On the other hand, we Japanese don’t really talk about these things. In fact, the public was mostly in the dark about Rikidozan’s nationality. Think about that, too.

* For the record, Mr. Aaron was very gracious with regard to Mr. Oh’s achievement and the Japanese celebration thereof.

Random Factoids around the LDP Election

Taro Aso won most of the local chapter electoral votes, as I’ve already noted. And he didn’t do too badly with the popular vote either, according to today’s hardcopy Yomiuri. In the chapter-by-chapter voting to award the 141 electoral votes, Mr. Aso took 416,497, while Yuriko Koike came in a distant second at 71,820 votes. Nobuteru Ishihara, Kaoru Yosano and Shigeru Ishiba tallied 60 thousand, 42 thousand and 33 thousand respectively. This means that Mr. Aso won two-thirds of the total popular vote, almost the same as the percentage his share of the overall electoral vote, a coincidence, but notable nevertheless.

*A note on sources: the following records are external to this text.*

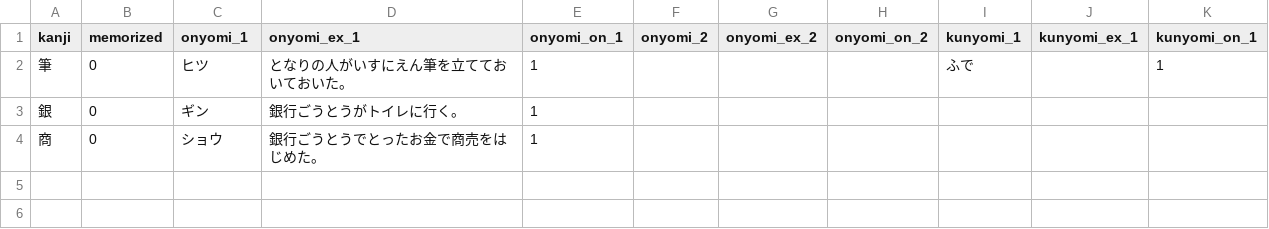
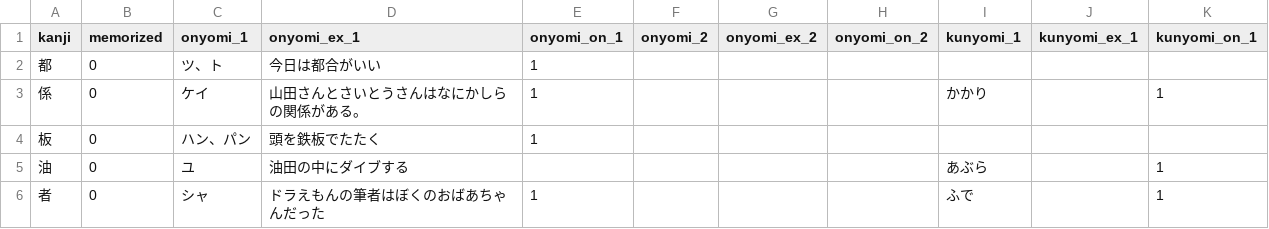
Before and after one commit to yomikaki-rgb/-, a CSV file: students-kanji/KWK03.csv, drawn as a sheet.

Commit message:
Update KWK03.csv

```diff
--- a/students-kanji/KWK03.csv
+++ b/students-kanji/KWK03.csv
@@ -1,4 +1,6 @@
 kanji,memorized,onyomi_1,onyomi_ex_1,onyomi_on_1,onyomi_2,onyomi_ex_2,onyomi_on_2,kunyomi_1,kunyomi_ex_1,kunyomi_on_1
-筆,0,ヒツ,となりの人がいすにえん筆を立てておいておいた。,1,,,,ふで,,1
-銀,0,ギン,銀行ごうとうがトイレに行く。,1,,,,,,
-商,0,ショウ,銀行ごうとうでとったお金で商売をはじめた。,1,,,,,,
+都,0,ツ、ト,今日は都合がいい,1,,,,,,
+係,0,ケイ,山田さんとさいとうさんはなにかしらの関係がある。,1,,,,かかり,,1
+板,0,ハン、パン,頭を鉄板でたたく,1,,,,,,
+油,0,ユ,油田の中にダイブする,,,,,あぶら,,1
+者,0,シャ,ドラえもんの筆者はぼくのおばあちゃんだった,1,,,,ふで,,1
```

A Japanese commentator appeared on BBC (and yes, Chris Hogg made his obligatory homage to the liberal gods by describing Mr. Aso as “right-wing” and “foreign-policy hawk”) and explained that the reason that Mr. Aso all but swept the local chapters was that the locals liked his talk of fiscal stimulus. Perhaps. But note that he also swept urban centers Tokyo, Kangawa, Aichi and Osaka. In fact, the only places where he lost electoral votes were Tokushima, Shimane, Kochi and Tottori, which placed 44th, 45th, 46th and 47th among all 47 prefectures in per capita GDP (FY2005), and you can’t get more chiho than that. That’s right, the LDP members in the four poorest prefectures were the only ones to refuse to pay absolute fealty to the public-works-friendly Mr. Aso. True, Mr. Ishiba won only one electoral vote beside his three Tottori Shimane, favorite-son votes, and that came from neighbor-province Shimane. And I can’t deny that he had the message of the times for the LDP faithful. But you have to also credit his my-time-has-come party favorite status, his tireless stumping in the boondocks, his folksy, voluble, talking style (which irritates Western liberals no end)—all the things that said, we have a chance with this guy going up against Ichiro Ozawa—for his strong showing in all the provinces.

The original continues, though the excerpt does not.